§ WHAT THE TASK ASKS: Isolate every line in the data with the string "profiles" and copy it.

§ MATERIAL FOR THE TASK:
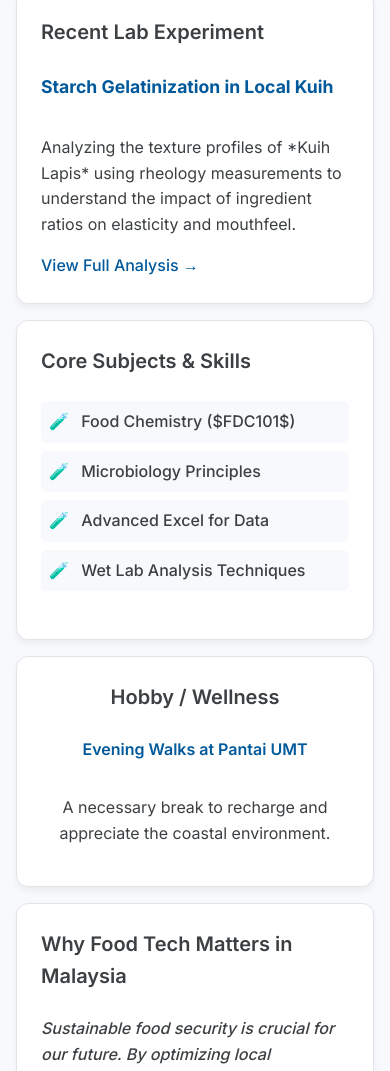
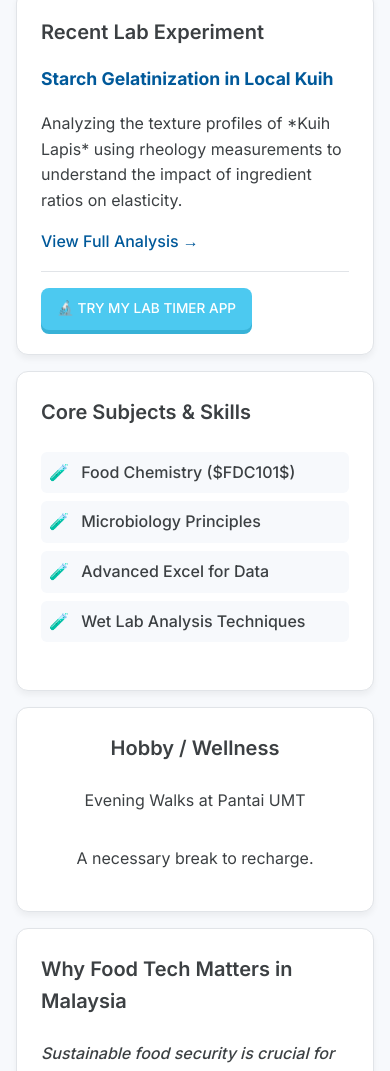
Before and after one commit to S78972/S78972.github.io., a plain HTML site: page index.html in a window 390 px wide. Shown: the part 698-1769 px from the top of the page. Drawn offline with Linux system fonts and the light colour scheme.

Commit message:
added link to my timer app

```diff
--- a/index.html
+++ b/index.html
@@ -16,6 +16,7 @@
             --color-accent: #00599a; /* Deep Ocean Blue */
             --spacing-unit: 1.5rem;
             --border-radius: 12px;
+            --color-button: #4cc9f0;
         }
 
         body {
@@ -35,9 +36,6 @@
             width: 100%;
         }
 
-        /* Rule 2: Grid Layout for Desktop (Bento Grid)
-           We now have 7 cards, requiring minor adjustments to the grid areas.
-        */
         .bento-grid {
             display: grid;
             gap: var(--spacing-unit);
@@ -53,17 +51,14 @@
             display: flex;
             flex-direction: column;
             box-shadow: 0 4px 6px rgba(0, 0, 0, 0.05);
-            /* Updated for smoother transition on hover */
             transition: transform 0.3s ease-in-out, box-shadow 0.3s;
         }
 
-        /* Rule 3: Theme Tweak - Subtle Hover Effect */
         .card:hover {
-            transform: translateY(-4px) scale(1.01); /* Lift and subtle zoom */
+            transform: translateY(-4px) scale(1.01);
             box-shadow: 0 8px 15px rgba(0, 0, 0, 0.1);
         }
 
-        /* Card Content Styling (Kept consistent) */
         .card h3 {
             margin-top: 0;
             margin-bottom: 0.5rem;
@@ -81,9 +76,7 @@
             text-decoration: underline;
         }
 
-        /* --- Layout Mapping (Desktop) --- */
-
-        /* Card 1 (Profile): Large box (2x2) */
+        /* Profile Card */
         .card-profile {
             grid-column: span 2;
             grid-row: span 2;
@@ -105,7 +98,7 @@
             margin-top: 1rem;
         }
 
-        /* Card 2 (Location): Small box (1x1) - Now needs to fill the space above Card 5 & 7 */
+        /* Location Card */
         .card-location {
             grid-column: 3 / 4;
             grid-row: 1 / 2;
@@ -120,10 +113,11 @@
             margin-top: 0.25rem;
         }
 
-        /* Card 4 (Case Study): Medium box (2x1) - Needs to be slightly taller to align */
+        /* Case Study Card with Flex Row for Button */
         .card-case-study {
             grid-column: 4 / 5;
             grid-row: 1 / 3;
+            justify-content: space-between;
         }
         .case-study-title {
             font-weight: 700;
@@ -131,7 +125,40 @@
             color: var(--color-accent);
         }
 
-        /* Card 3 (Subjects): Medium box (1x2) - Positioned below Location */
+        /* New Button Styling */
+        .app-btn-container {
+            margin-top: 1rem;
+            border-top: 1px solid var(--color-border);
+            padding-top: 1rem;
+        }
+
+        .btn-lab-timer {
+            display: inline-block;
+            background-color: var(--color-button);
+            color: white !important;
+            padding: 10px 16px;
+            border-radius: 8px;
+            text-decoration: none !important;
+            font-size: 0.85rem;
+            font-weight: 700;
+            text-transform: uppercase;
+            transition: all 0.3s ease;
+            text-align: center;
+            box-shadow: 0 4px 0px #38b2d7;
+        }
+
+        .btn-lab-timer:hover {
+            background-color: #38b2d7;
+            transform: translateY(-2px);
+            box-shadow: 0 6px 0px #2a92b0;
+        }
+
+        .btn-lab-timer:active {
+            transform: translateY(0px);
+            box-shadow: 0 2px 0px #2a92b0;
+        }
+
+        /* Subjects Card */
         .card-stack {
             grid-column: 3 / 4;
             grid-row: 2 / 4;
@@ -152,58 +179,9 @@
             margin-right: 0.5rem;
         }
 
-        /* Card 7 (Reflection): New Card. Medium box. Placed next to Hobby. */
-        .card-reflection {
-            grid-column: 4 / 5; /* Share the last column */
-            grid-row: 3 / 4; /* Share the third row */
-        }
-        .card-reflection p {
-            font-style: italic;
-            font-weight: 500;
-        }
-
-        /* Card 5 (Hobby): Small box (1x1) - Now shifted to an available slot */
-        /* To make Card 7 fit beside it, we must ensure Card 7 is on its own row */
-        /* Let's reposition Card 5 and Card 7 to share the bottom row space */
-
+        /* Hobby and Reflection Cards */
         .card-hobby {
-            grid-column: 1 / 3; /* Below the Profile card, spans 2 columns */
-            grid-row: 3 / 4;
-            justify-content: center;
-            align-items: center;
-            text-align: center;
-        }
-        .card-hobby .activity-text {
-            font-weight: 600;
-            color: var(--color-accent);
-        }
-
-        /* Let's re-map to fit 7 items elegantly:
-           R1: [P] [P] [L] [CS]
-           R2: [P] [P] [S] [CS]
-           R3: [Hobby(2)] [S] [Reflec(1)]
-           This doesn't work well due to the size constraints. Let's try filling the empty R3 space.
-
-           Revised Map (7 items):
-           R1: [P] [P] [L(1)] [CS(2)]
-           R2: [P] [P] [S(2)] [CS]
-           R3: [H(1)] [R(1)] [S] [H(1)] <-- Wait, only 4 columns.
-
-           R1: [P] [P] [L] [CS]
-           R2: [P] [P] [S] [CS]
-           R3: [Hobby(1)] [Reflection(1)] [S] [Empty]
-
-           Let's use the third row for the two new cards.
-
-           Card 5 (Hobby): Small box (1x1)
-           .card-hobby { grid-column: 1 / 2; grid-row: 3 / 4; }
-
-           Card 7 (Reflection): Medium box (2x1)
-           .card-reflection { grid-column: 2 / 4; grid-row: 3 / 4; }
-        */
-
-        .card-hobby {
-            grid-column: 1 / 2; /* 1 column wide */
+            grid-column: 1 / 2;
             grid-row: 3 / 4;
             justify-content: center;
             align-items: center;
@@ -211,11 +189,16 @@
         }
 
         .card-reflection {
-            grid-column: 2 / 4; /* Spans 2 columns */
+            grid-column: 2 / 4;
             grid-row: 3 / 4;
         }
 
-        /* Card 6 (Playlist): Wide box at the bottom (4x1) */
+        .card-reflection p {
+            font-style: italic;
+            font-weight: 500;
+        }
+
+        /* Playlist Card */
         .card-playlist {
             grid-column: 1 / 5;
             min-height: 100px;
@@ -234,29 +217,12 @@
             margin-top: 0.75rem;
         }
 
-
-        /* Rule 2: Responsiveness (Mobile Layout) */
+        /* Mobile Layout */
         @media (max-width: 768px) {
-            body {
-                padding: 1rem;
-            }
-
-            .bento-grid {
-                grid-template-columns: 1fr;
-                grid-auto-rows: auto;
-                gap: 1rem;
-            }
-
-            /* Reset all desktop grid-area definitions */
-            .card {
-                grid-column: auto !important;
-                grid-row: auto !important;
-                min-height: auto;
-            }
-
-            .card-profile {
-                min-height: 200px;
-            }
+            body { padding: 1rem; }
+            .bento-grid { grid-template-columns: 1fr; grid-auto-rows: auto; gap: 1rem; }
+            .card { grid-column: auto !important; grid-row: auto !important; min-height: auto; }
+            .card-profile { min-height: 200px; }
         }
     </style>
 </head>
@@ -273,9 +239,9 @@
                     <p class="profile-tagline">'Innovating food safety.'</p>
                     <p>Enthusiastic first-year student focusing on the principles of food processing and quality assurance.</p>
                     <div class="social-links">
-                        <a href="<a href=”https://github.com/S78972”" target="_blank">LinkedIn</a>
-                        <a href="<a href=”https://github.com/S78972”" target="_blank">GitHub</a>
-                        <a href="<a href=”https://github.com/S78972”" target="_blank">UMT Portal</a>
+                        <a href="https://github.com/S78972" target="_blank">LinkedIn</a>
+                        <a href="https://github.com/S78972" target="_blank">GitHub</a>
+                        <a href="https://github.com/S78972" target="_blank">UMT Portal</a>
                     </div>
                 </div>
             </div>
@@ -287,10 +253,15 @@
             </div>
 
             <div class="card card-case-study">
-                <h3>Recent Lab Experiment</h3>
-                <p class="case-study-title">Starch Gelatinization in Local Kuih</p>
-                <p>Analyzing the texture profiles of *Kuih Lapis* using rheology measurements to understand the impact of ingredient ratios on elasticity and mouthfeel.</p>
-                <a href="#casestudy">View Full Analysis &rarr;</a>
+                <div>
+                    <h3>Recent Lab Experiment</h3>
+                    <p class="case-study-title">Starch Gelatinization in Local Kuih</p>
+                    <p>Analyzing the texture profiles of *Kuih Lapis* using rheology measurements to understand the impact of ingredient ratios on elasticity.</p>
+                    <a href="#casestudy">View Full Analysis →</a>
+                </div>
+                <div class="app-btn-container">
+                    <a href="https://s78972.github.io/lab-timer-app/" class="btn-lab-timer" target="_blank">🔬 Try My Lab Timer App</a>
+                </div>
             </div>
 
             <div class="card card-stack">
@@ -306,13 +277,13 @@
             <div class="card card-hobby">
                 <h3>Hobby / Wellness</h3>
                 <p class="activity-text">Evening Walks at Pantai UMT</p>
-                <p>A necessary break to recharge and appreciate the coastal environment.</p>
+                <p>A necessary break to recharge.</p>
             </div>
 
             <div class="card card-reflection">
                 <h3>Why Food Tech Matters in Malaysia</h3>
                 <p>Sustainable food security is crucial for our future. By optimizing local processing methods, we can reduce waste and improve nutrition.</p>
-                <a href="#reflection">Read More on Sustainability &rarr;</a>
+                <a href="#reflection">Read More on Sustainability →</a>
             </div>
 
             <div class="card card-playlist">
```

§ RESPONSE TO THIS EXERCISE:
-                <p>Analyzing the texture profiles of *Kuih Lapis* using rheology measurements to understand the impact of ingredient ratios on elasticity and mouthfeel.</p>
+                    <p>Analyzing the texture profiles of *Kuih Lapis* using rheology measurements to understand the impact of ingredient ratios on elasticity.</p>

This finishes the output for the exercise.